_Task statement_. Your task is to gather the lines below that hold the string "ipynb".

Stored entries:
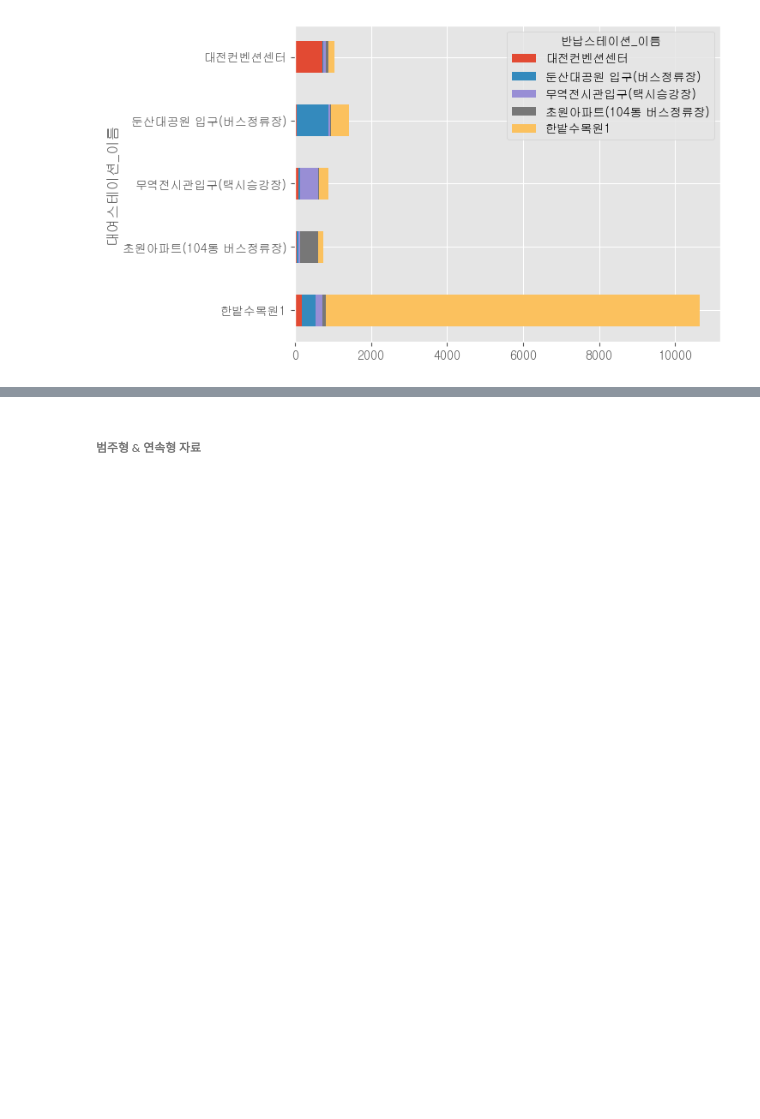
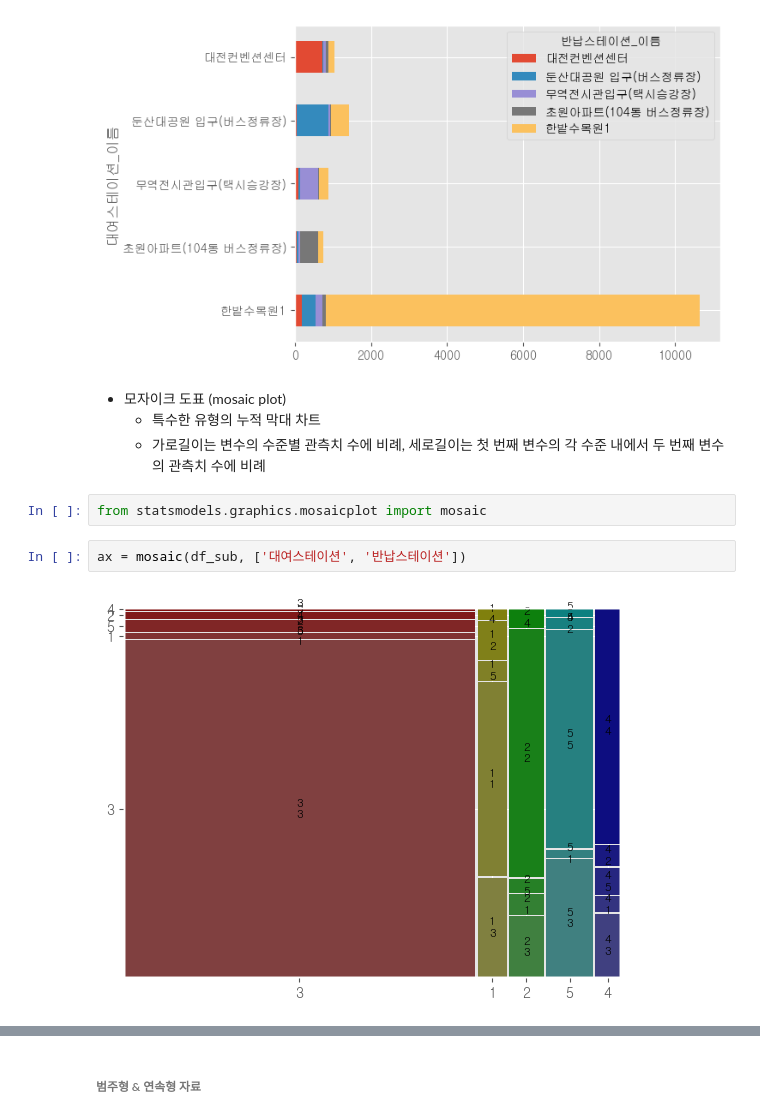
Before and after one commit to haebzzzang/dachungcam, a Jupyter notebook: 2week/2week.ipynb, the cells around one changed output, grey strips where cells are left out. Drawn from its saved outputs; the diff is of its cells as text; blank space fills up the shorter version.

```diff
--- a/2week/2week.ipynb
+++ b/2week/2week.ipynb
@@ -436,3 +436,13 @@ ax.invert_yaxis()
 plt.show()
 # %% [output]
 [figure]
+# %% [markdown]
+- 모자이크 도표 (mosaic plot)
+    - 특수한 유형의 누적 막대 차트
+    - 가로길이는 변수의 수준별 관측치 수에 비례, 세로길이는 첫 번째 변수의 각 수준 내에서 두 번째 변수의 관측치 수에 비례
+# %%
+from statsmodels.graphics.mosaicplot import mosaic
+# %%
+ax = mosaic(df_sub, ['대여스테이션', '반납스테이션'])
+# %% [output]
+[figure, added]
```
Also changed, not shown: parts of 31 cells of this notebook.
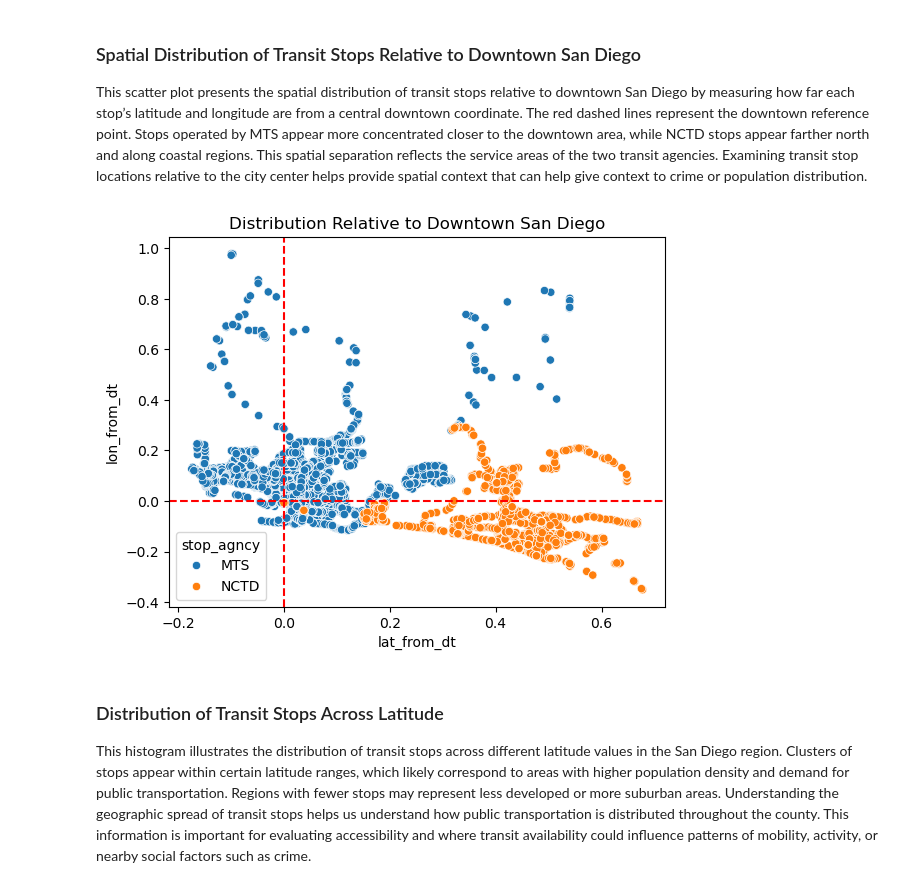
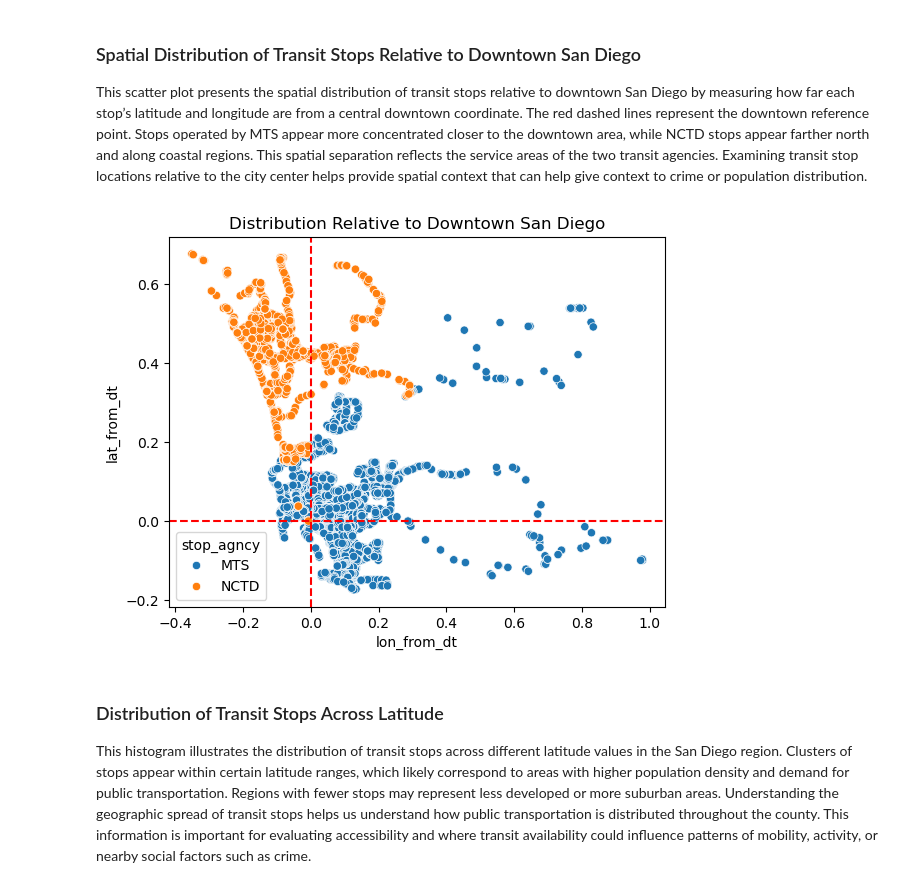
Before and after one commit to COGS108/Group022_WI26, a Jupyter notebook: 02-EDACheckpoint.ipynb, the cells around one changed output. Saved outputs shown, nothing was run; the diff lists cells and outputs as text; code cells hidden in the pictures.

Commit message:
Tweaking EDA #1 graph

```diff
--- a/02-EDACheckpoint.ipynb
+++ b/02-EDACheckpoint.ipynb
@@ -1167,22 +1164,22 @@ This scatter plot presents the spatial distribution of transit stops relative to
 # %%
 downtown_sd_lat = 32.7167
 downtown_sd_lon = -117.1629
 
 # plot showing proximity to downtown
 
 downtown_stops_df = clean_transit_df.copy()
 downtown_stops_df['lat_from_dt'] = downtown_stops_df['stop_lat'] - downtown_sd_lat
 downtown_stops_df['lon_from_dt'] = downtown_stops_df['stop_lon'] - downtown_sd_lon
 
-cs_f2 = sns.scatterplot(downtown_stops_df, x = 'lat_from_dt', y = 'lon_from_dt', hue = 'stop_agncy')
+cs_f2 = sns.scatterplot(downtown_stops_df, x = 'lon_from_dt', y = 'lat_from_dt', hue = 'stop_agncy')
 cs_f2.set_title("Distribution Relative to Downtown San Diego")
 cs_f2.axhline(0.0, color='red', linestyle='--')
 
 # Add a vertical line at x=20
 cs_f2.axvline(0.0, color='red', linestyle='--')
 cs_f2;
 # %% [output]
-[figure, old version]
+[figure, new version]
 # %% [markdown]
 ### Distribution of Transit Stops Across Latitude
 
```
Also changed, not shown: parts of 7 cells of this notebook.
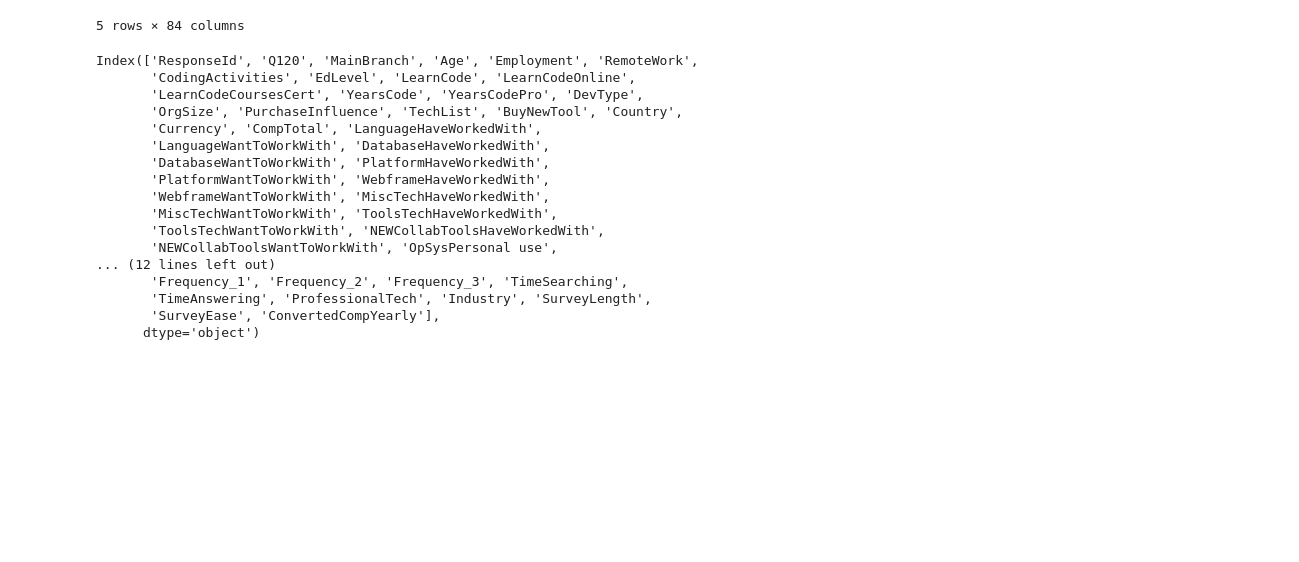
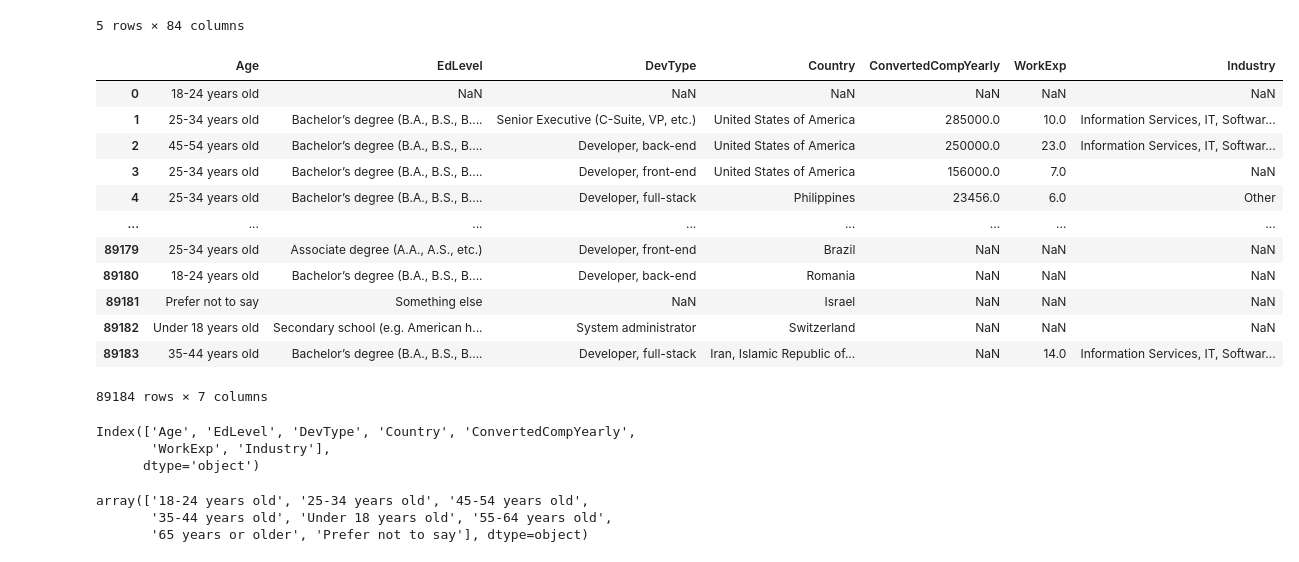
Before and after one commit to guruu27/EarnEstimator, a Jupyter notebook: EarnEstimator.ipynb, the cells around one changed output. Cells and saved outputs as stored; diff of their text form; code cells hidden in the pictures; blank space fills up the shorter version.

```diff
--- a/EarnEstimator.ipynb
+++ b/EarnEstimator.ipynb
@@ -18,24 +18,35 @@ df.head(5)
 | 3 | 4 | I agree | I am a developer by profession | 25-34 years old | Employed, full-time | Hybrid (some remote, some in-person) | Hobby | Bachelor’s degree (B.A., B.S., B.... | ... |
 | 4 | 5 | I agree | I am a developer by profession | 25-34 years old | Employed, full-time;Independent c... | Remote | Hobby;Contribute to open-source p... | Bachelor’s degree (B.A., B.S., B.... | ... |
 5 rows × 84 columns
-# %%
-#Checking our features
-df.columns
-# %% [output]
-Index(['ResponseId', 'Q120', 'MainBranch', 'Age', 'Employment', 'RemoteWork',
-       'CodingActivities', 'EdLevel', 'LearnCode', 'LearnCodeOnline',
-       'LearnCodeCoursesCert', 'YearsCode', 'YearsCodePro', 'DevType',
-       'OrgSize', 'PurchaseInfluence', 'TechList', 'BuyNewTool', 'Country',
-       'Currency', 'CompTotal', 'LanguageHaveWorkedWith',
-       'LanguageWantToWorkWith', 'DatabaseHaveWorkedWith',
-       'DatabaseWantToWorkWith', 'PlatformHaveWorkedWith',
-       'PlatformWantToWorkWith', 'WebframeHaveWorkedWith',
-       'WebframeWantToWorkWith', 'MiscTechHaveWorkedWith',
-       'MiscTechWantToWorkWith', 'ToolsTechHaveWorkedWith',
-       'ToolsTechWantToWorkWith', 'NEWCollabToolsHaveWorkedWith',
-       'NEWCollabToolsWantToWorkWith', 'OpSysPersonal use',
-... (12 lines left out)
-       'Frequency_1', 'Frequency_2', 'Frequency_3', 'TimeSearching',
-       'TimeAnswering', 'ProfessionalTech', 'Industry', 'SurveyLength',
-       'SurveyEase', 'ConvertedCompYearly'],
-      dtype='object')
+# %%
+#After Research Only these Columns are Selected
+df1 = df[['Age', 'EdLevel', 'DevType', 'Country', 'ConvertedCompYearly', 'WorkExp',
+       'Industry']]
+# %%
+df1
+# %% [output]
+|  | Age | EdLevel | DevType | Country | ConvertedCompYearly | WorkExp | Industry |
+| 0 | 18-24 years old | NaN | NaN | NaN | NaN | NaN | NaN |
+| 1 | 25-34 years old | Bachelor’s degree (B.A., B.S., B.... | Senior Executive (C-Suite, VP, etc.) | United States of America | 285000.0 | 10.0 | Information Services, IT, Softwar... |
+| 2 | 45-54 years old | Bachelor’s degree (B.A., B.S., B.... | Developer, back-end | United States of America | 250000.0 | 23.0 | Information Services, IT, Softwar... |
+| 3 | 25-34 years old | Bachelor’s degree (B.A., B.S., B.... | Developer, front-end | United States of America | 156000.0 | 7.0 | NaN |
+| 4 | 25-34 years old | Bachelor’s degree (B.A., B.S., B.... | Developer, full-stack | Philippines | 23456.0 | 6.0 | Other |
+| ... | ... | ... | ... | ... | ... | ... | ... |
+| 89179 | 25-34 years old | Associate degree (A.A., A.S., etc.) | Developer, front-end | Brazil | NaN | NaN | NaN |
+| 89180 | 18-24 years old | Bachelor’s degree (B.A., B.S., B.... | Developer, back-end | Romania | NaN | NaN | NaN |
+| 89181 | Prefer not to say | Something else | NaN | Israel | NaN | NaN | NaN |
+| 89182 | Under 18 years old | Secondary school (e.g. American h... | System administrator | Switzerland | NaN | NaN | NaN |
+| 89183 | 35-44 years old | Bachelor’s degree (B.A., B.S., B.... | Developer, full-stack | Iran, Islamic Republic of... | NaN | 14.0 | Information Services, IT, Softwar... |
+89184 rows × 7 columns
+# %%
+df1.columns
+# %% [output]
+Index(['Age', 'EdLevel', 'DevType', 'Country', 'ConvertedCompYearly',
+       'WorkExp', 'Industry'],
+      dtype='object')
+# %%
+df1.Age.unique()
+# %% [output]
+array(['18-24 years old', '25-34 years old', '45-54 years old',
+       '35-44 years old', 'Under 18 years old', '55-64 years old',
+       '65 years or older', 'Prefer not to say'], dtype=object)
```
Also changed, not shown: parts of 18 cells of this notebook.
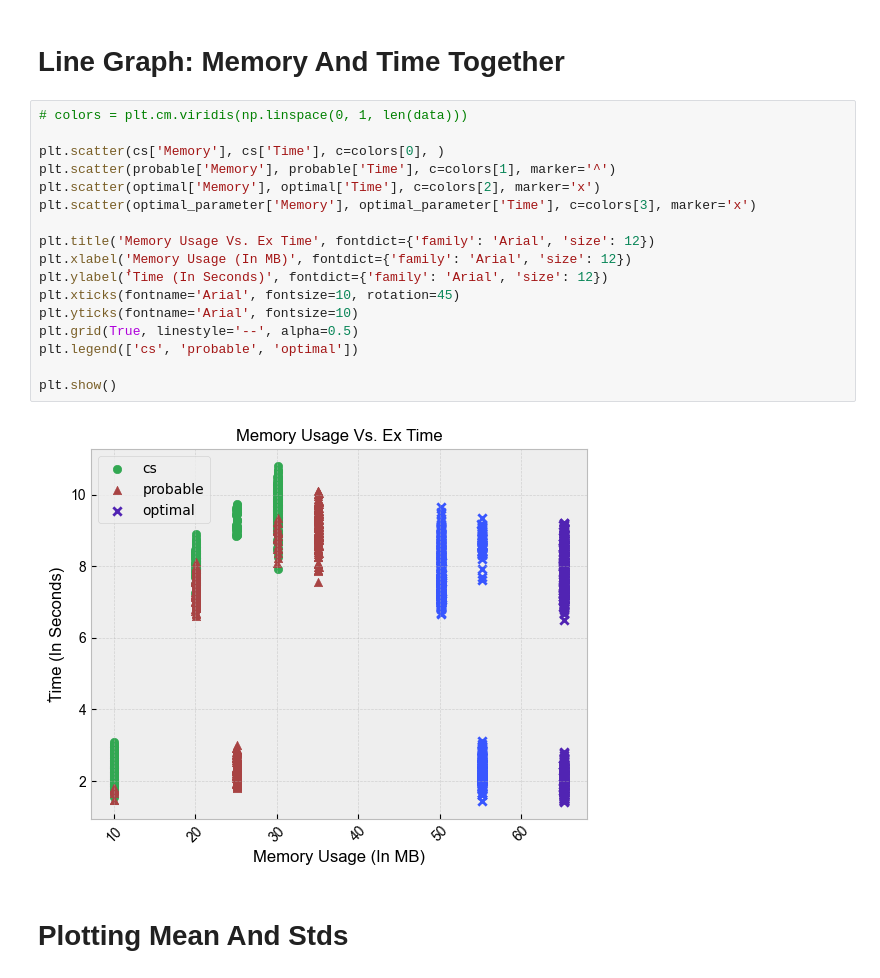
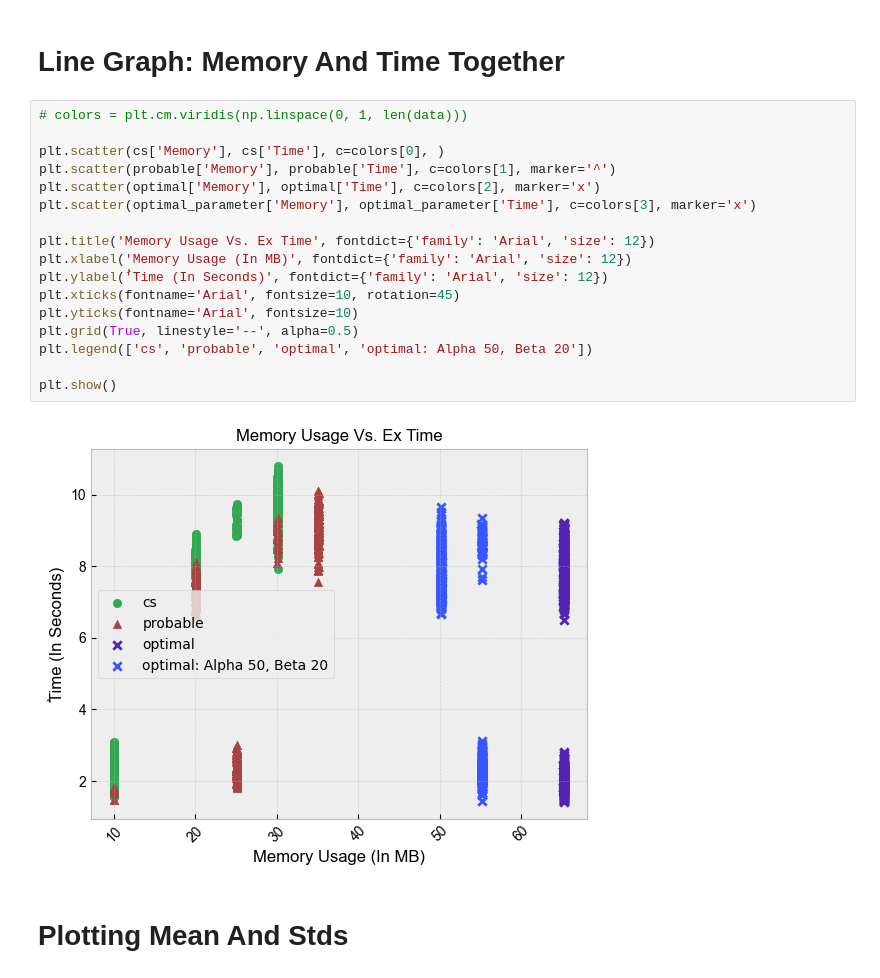
Before and after one commit to SobhanKiani/FaaS-Probablistic-Scheduler, a Jupyter notebook: simulator/results/w1/charts.ipynb, the cells around one changed output. Saved outputs shown, nothing was run; the diff lists cells and outputs as text.

```diff
--- a/simulator/results/w1/charts.ipynb
+++ b/simulator/results/w1/charts.ipynb
@@ -164,22 +164,22 @@ No artists with labels found to put in legend.  Note that artists whose label st
 # %%
 # colors = plt.cm.viridis(np.linspace(0, 1, len(data)))
 
 plt.scatter(cs['Memory'], cs['Time'], c=colors[0], )
 plt.scatter(probable['Memory'], probable['Time'], c=colors[1], marker='^')
 plt.scatter(optimal['Memory'], optimal['Time'], c=colors[2], marker='x')
 plt.scatter(optimal_parameter['Memory'], optimal_parameter['Time'], c=colors[3], marker='x')
 
 plt.title('Memory Usage Vs. Ex Time', fontdict={'family': 'Arial', 'size': 12})
 plt.xlabel('Memory Usage (In MB)', fontdict={'family': 'Arial', 'size': 12})
 plt.ylabel('ُTime (In Seconds)', fontdict={'family': 'Arial', 'size': 12})
 plt.xticks(fontname='Arial', fontsize=10, rotation=45)
 plt.yticks(fontname='Arial', fontsize=10)
 plt.grid(True, linestyle='--', alpha=0.5)
-plt.legend(['cs', 'probable', 'optimal'])
+plt.legend(['cs', 'probable', 'optimal', 'optimal: Alpha 50, Beta 20'])
 
 plt.show()
 # %% [output]
-[figure, old version]
+[figure, new version]
 # %% [markdown]
 # Plotting Mean And Stds
 # %%
```
Also changed, not shown: parts of 3 cells of this notebook, 6 other files.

_Solution below_.
Before and after one commit to haebzzzang/dachungcam, a Jupyter notebook: 2week/2week.ipynb, the cells around one changed output, grey strips where cells are left out. Drawn from its saved outputs; the diff is of its cells as text; blank space fills up the shorter version.
--- a/2week/2week.ipynb
+++ b/2week/2week.ipynb
Before and after one commit to COGS108/Group022_WI26, a Jupyter notebook: 02-EDACheckpoint.ipynb, the cells around one changed output. Saved outputs shown, nothing was run; the diff lists cells and outputs as text; code cells hidden in the pictures.
--- a/02-EDACheckpoint.ipynb
+++ b/02-EDACheckpoint.ipynb
Before and after one commit to guruu27/EarnEstimator, a Jupyter notebook: EarnEstimator.ipynb, the cells around one changed output. Cells and saved outputs as stored; diff of their text form; code cells hidden in the pictures; blank space fills up the shorter version.
--- a/EarnEstimator.ipynb
+++ b/EarnEstimator.ipynb
Before and after one commit to SobhanKiani/FaaS-Probablistic-Scheduler, a Jupyter notebook: simulator/results/w1/charts.ipynb, the cells around one changed output. Saved outputs shown, nothing was run; the diff lists cells and outputs as text.
--- a/simulator/results/w1/charts.ipynb
+++ b/simulator/results/w1/charts.ipynb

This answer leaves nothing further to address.